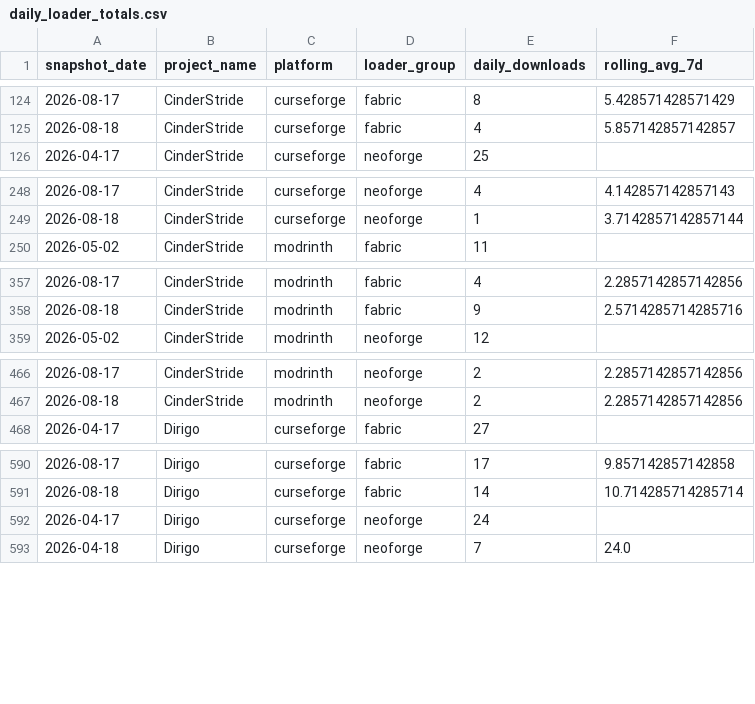
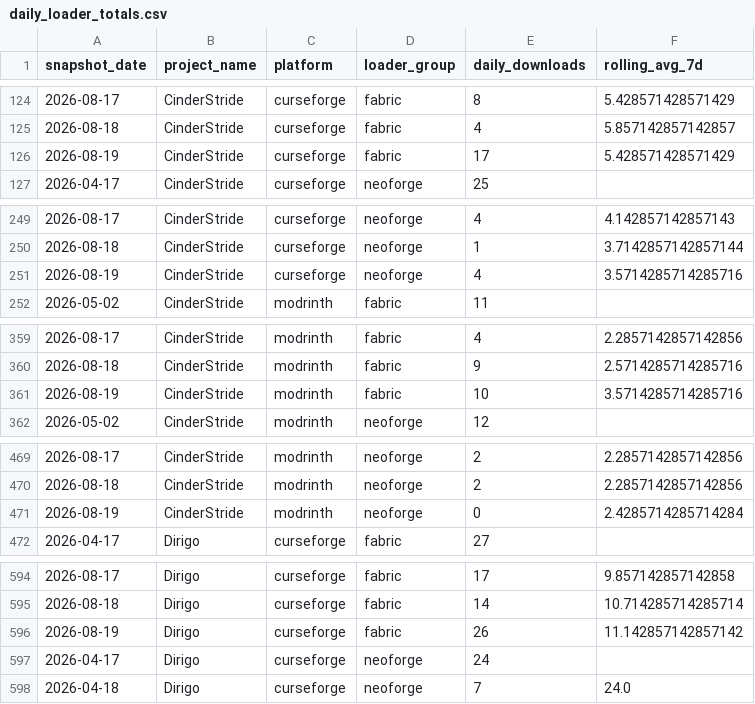
Before and after one commit to kingnhcomcast/modtracker, a CSV file: docs/daily_loader_totals.csv, drawn as a sheet; only a part is shown, gaps mark what is left out; the diff covers the shown part only; the diff names each change by its address in the sheet, - before the commit and + after, or states it on an @@ line.

```diff
--- a/docs/daily_loader_totals.csv
+++ b/docs/daily_loader_totals.csv
+row 126: 2026-08-19 | CinderStride | curseforge | fabric | 17 | 5.428571428571429
+row 251: 2026-08-19 | CinderStride | curseforge | neoforge | 4 | 3.5714285714285716
+row 361: 2026-08-19 | CinderStride | modrinth | fabric | 10 | 3.5714285714285716
+row 471: 2026-08-19 | CinderStride | modrinth | neoforge | 0 | 2.4285714285714284
+row 596: 2026-08-19 | Dirigo | curseforge | fabric | 26 | 11.142857142857142
```
Also changed, not shown: 11 added rows elsewhere in this file, docs/daily_mc_version_totals.csv, docs/daily_mod_version_totals.csv, 46 other files.
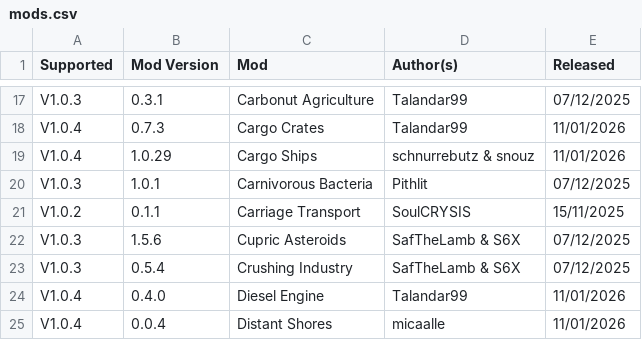
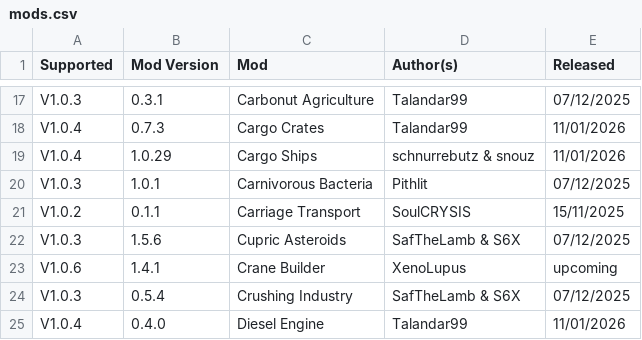
Before and after one commit to odnols/Traducoes-PT-BR, a CSV file: mods.csv, drawn as a sheet; only a part is shown, gaps mark what is left out; the shorter side is filled out with more unchanged rows; the diff names each change by its address in the sheet, - before the commit and + after, or states it on an @@ line.

Commit message:
⭐ New mod: Crane Builder

```diff
--- a/mods.csv
+++ b/mods.csv
+row 23: V1.0.6 | 1.4.1 | Crane Builder | XenoLupus | upcoming
```
Also changed, not shown: 3 other files.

····················

= To do =
Extract all lines from the data in which "CinderStride" is found.

= Answer below =
+row 126: 2026-08-19 | CinderStride | curseforge | fabric | 17 | 5.428571428571429
+row 251: 2026-08-19 | CinderStride | curseforge | neoforge | 4 | 3.5714285714285716
+row 361: 2026-08-19 | CinderStride | modrinth | fabric | 10 | 3.5714285714285716
+row 471: 2026-08-19 | CinderStride | modrinth | neoforge | 0 | 2.4285714285714284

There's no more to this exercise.